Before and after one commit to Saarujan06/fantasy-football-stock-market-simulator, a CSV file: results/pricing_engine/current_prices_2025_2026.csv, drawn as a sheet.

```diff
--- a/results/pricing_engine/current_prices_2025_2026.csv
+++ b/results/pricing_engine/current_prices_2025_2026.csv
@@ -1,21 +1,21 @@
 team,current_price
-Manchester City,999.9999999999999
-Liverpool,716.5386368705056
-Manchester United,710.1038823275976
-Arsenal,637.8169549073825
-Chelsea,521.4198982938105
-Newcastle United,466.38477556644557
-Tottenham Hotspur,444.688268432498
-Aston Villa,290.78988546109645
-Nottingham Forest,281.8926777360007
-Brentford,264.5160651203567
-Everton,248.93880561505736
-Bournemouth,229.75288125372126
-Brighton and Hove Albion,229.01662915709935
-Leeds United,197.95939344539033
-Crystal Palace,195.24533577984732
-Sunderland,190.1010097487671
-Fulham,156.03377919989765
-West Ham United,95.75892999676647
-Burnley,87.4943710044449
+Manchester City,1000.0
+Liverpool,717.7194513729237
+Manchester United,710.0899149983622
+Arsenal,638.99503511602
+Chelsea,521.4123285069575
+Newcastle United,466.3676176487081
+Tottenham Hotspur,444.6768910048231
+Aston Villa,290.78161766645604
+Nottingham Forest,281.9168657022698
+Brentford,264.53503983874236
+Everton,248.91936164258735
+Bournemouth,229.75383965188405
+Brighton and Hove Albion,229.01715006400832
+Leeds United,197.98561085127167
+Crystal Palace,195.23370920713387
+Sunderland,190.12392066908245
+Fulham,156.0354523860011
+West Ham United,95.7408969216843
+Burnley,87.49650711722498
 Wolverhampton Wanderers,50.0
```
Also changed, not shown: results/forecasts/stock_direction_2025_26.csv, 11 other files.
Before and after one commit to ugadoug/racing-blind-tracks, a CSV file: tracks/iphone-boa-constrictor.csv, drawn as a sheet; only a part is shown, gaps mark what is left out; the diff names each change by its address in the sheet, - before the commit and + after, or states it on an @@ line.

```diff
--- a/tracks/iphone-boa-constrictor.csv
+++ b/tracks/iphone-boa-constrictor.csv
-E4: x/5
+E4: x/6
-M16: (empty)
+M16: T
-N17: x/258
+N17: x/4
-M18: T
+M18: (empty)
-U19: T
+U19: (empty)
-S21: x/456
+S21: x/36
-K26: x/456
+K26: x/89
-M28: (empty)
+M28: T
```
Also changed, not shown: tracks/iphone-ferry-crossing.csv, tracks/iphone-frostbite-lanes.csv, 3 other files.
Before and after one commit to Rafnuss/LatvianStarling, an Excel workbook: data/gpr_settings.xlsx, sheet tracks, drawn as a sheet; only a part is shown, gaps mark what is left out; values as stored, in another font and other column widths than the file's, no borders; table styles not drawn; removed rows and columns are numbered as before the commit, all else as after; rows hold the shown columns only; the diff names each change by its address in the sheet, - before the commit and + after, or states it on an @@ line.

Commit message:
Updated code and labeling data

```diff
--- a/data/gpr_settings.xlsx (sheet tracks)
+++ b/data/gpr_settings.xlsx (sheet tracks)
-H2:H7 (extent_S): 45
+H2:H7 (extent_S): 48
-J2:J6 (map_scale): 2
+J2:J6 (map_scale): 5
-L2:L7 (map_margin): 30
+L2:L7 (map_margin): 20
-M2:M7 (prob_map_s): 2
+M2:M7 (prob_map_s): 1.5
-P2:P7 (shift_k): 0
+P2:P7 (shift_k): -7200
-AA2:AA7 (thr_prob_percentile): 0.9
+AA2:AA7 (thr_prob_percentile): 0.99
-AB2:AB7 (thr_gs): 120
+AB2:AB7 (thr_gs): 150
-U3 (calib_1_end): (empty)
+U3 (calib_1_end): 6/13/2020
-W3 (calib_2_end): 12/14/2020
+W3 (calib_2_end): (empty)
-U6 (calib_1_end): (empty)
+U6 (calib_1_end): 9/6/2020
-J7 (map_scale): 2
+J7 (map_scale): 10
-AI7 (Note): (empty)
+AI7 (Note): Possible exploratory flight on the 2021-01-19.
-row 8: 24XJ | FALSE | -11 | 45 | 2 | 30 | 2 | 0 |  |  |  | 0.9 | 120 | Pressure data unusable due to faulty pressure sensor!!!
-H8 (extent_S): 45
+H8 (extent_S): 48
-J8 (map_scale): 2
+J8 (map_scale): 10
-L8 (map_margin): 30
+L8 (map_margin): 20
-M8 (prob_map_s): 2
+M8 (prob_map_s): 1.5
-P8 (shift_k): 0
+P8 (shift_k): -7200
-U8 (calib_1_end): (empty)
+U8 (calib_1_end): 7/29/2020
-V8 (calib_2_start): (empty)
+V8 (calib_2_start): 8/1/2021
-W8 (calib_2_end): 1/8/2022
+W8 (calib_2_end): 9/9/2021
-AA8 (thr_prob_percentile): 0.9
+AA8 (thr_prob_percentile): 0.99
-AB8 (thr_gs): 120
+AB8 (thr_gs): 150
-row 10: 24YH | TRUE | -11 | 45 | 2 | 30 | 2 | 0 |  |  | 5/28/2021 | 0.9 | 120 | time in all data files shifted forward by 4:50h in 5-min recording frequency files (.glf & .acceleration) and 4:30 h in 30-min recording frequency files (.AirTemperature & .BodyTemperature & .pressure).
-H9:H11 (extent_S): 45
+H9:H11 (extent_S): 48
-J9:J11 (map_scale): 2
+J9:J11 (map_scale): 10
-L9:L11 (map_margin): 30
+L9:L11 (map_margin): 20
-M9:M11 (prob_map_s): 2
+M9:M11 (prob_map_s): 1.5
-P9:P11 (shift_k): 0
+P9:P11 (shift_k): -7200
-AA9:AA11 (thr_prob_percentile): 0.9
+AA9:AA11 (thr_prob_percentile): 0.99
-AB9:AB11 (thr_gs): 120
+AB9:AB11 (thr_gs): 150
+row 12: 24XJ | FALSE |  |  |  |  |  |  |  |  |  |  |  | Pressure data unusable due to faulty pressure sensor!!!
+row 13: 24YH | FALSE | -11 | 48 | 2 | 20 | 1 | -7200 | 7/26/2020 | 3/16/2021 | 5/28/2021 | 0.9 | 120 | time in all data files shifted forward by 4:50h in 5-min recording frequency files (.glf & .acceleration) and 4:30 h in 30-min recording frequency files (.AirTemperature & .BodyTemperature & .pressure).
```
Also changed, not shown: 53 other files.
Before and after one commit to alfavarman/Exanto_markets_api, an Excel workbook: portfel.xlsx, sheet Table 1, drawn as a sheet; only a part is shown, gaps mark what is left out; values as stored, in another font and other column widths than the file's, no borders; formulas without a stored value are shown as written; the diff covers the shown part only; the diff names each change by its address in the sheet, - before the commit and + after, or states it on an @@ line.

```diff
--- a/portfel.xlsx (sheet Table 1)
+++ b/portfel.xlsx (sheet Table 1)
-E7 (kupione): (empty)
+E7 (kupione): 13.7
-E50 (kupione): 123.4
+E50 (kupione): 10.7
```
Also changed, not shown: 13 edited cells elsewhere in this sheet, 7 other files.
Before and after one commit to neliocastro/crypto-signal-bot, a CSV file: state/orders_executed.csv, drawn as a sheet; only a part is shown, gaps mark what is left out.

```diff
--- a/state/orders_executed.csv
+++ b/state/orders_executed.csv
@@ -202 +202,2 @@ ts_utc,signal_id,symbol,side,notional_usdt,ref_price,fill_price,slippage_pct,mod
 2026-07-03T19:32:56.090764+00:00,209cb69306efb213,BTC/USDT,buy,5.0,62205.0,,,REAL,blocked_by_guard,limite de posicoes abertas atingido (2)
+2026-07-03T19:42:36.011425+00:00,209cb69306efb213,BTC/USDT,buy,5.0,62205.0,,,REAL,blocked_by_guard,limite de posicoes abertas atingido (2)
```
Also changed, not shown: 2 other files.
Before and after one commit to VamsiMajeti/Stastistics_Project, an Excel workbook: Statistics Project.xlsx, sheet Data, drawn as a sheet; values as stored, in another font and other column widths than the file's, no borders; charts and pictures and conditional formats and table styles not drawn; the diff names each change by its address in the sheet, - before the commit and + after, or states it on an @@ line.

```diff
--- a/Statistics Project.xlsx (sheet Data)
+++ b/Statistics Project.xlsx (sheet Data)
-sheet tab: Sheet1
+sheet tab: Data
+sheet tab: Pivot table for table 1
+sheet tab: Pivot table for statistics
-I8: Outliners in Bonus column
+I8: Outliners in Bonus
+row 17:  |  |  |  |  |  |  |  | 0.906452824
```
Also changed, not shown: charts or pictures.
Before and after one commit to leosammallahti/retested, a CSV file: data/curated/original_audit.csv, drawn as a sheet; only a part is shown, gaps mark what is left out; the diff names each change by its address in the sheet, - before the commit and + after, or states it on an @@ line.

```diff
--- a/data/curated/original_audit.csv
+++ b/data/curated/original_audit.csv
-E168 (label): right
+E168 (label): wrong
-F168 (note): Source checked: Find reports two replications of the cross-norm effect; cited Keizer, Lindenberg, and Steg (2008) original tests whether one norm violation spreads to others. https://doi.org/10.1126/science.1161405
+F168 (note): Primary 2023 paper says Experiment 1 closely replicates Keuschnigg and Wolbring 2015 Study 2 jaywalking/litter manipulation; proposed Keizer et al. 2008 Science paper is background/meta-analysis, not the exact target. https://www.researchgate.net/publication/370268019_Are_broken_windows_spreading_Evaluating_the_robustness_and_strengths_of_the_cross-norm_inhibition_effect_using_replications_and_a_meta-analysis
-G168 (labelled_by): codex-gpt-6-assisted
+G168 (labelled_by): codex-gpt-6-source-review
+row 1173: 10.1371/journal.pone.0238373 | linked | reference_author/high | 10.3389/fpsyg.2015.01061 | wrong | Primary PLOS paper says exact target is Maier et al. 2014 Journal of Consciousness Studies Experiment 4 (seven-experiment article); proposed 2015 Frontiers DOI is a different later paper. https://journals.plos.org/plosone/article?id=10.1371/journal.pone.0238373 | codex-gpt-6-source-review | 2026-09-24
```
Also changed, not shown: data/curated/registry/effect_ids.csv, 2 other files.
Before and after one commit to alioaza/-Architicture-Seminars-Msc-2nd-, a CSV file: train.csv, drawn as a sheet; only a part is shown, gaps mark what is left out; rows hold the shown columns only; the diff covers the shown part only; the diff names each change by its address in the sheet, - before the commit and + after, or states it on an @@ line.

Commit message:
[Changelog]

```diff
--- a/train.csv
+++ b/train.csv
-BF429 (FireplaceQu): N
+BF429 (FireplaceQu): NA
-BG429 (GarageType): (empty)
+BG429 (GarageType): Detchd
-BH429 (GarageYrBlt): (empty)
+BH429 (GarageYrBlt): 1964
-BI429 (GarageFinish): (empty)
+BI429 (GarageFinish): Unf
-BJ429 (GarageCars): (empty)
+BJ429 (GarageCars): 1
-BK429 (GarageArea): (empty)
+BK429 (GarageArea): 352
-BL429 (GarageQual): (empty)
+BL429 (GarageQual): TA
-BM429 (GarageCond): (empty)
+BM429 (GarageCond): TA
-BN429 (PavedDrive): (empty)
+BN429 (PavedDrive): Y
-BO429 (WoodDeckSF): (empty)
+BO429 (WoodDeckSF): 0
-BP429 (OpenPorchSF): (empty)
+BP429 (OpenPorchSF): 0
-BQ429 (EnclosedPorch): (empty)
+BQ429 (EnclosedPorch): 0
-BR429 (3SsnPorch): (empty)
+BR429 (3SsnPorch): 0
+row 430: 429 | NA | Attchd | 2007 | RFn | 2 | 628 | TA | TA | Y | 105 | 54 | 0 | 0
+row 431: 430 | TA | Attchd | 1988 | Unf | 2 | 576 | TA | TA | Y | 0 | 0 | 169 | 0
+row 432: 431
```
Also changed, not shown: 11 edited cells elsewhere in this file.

== == ==

#### What needs to be done
Line count for "Manchester": count the lines of the records above that contain it and give only the number.

#### Exercise output
4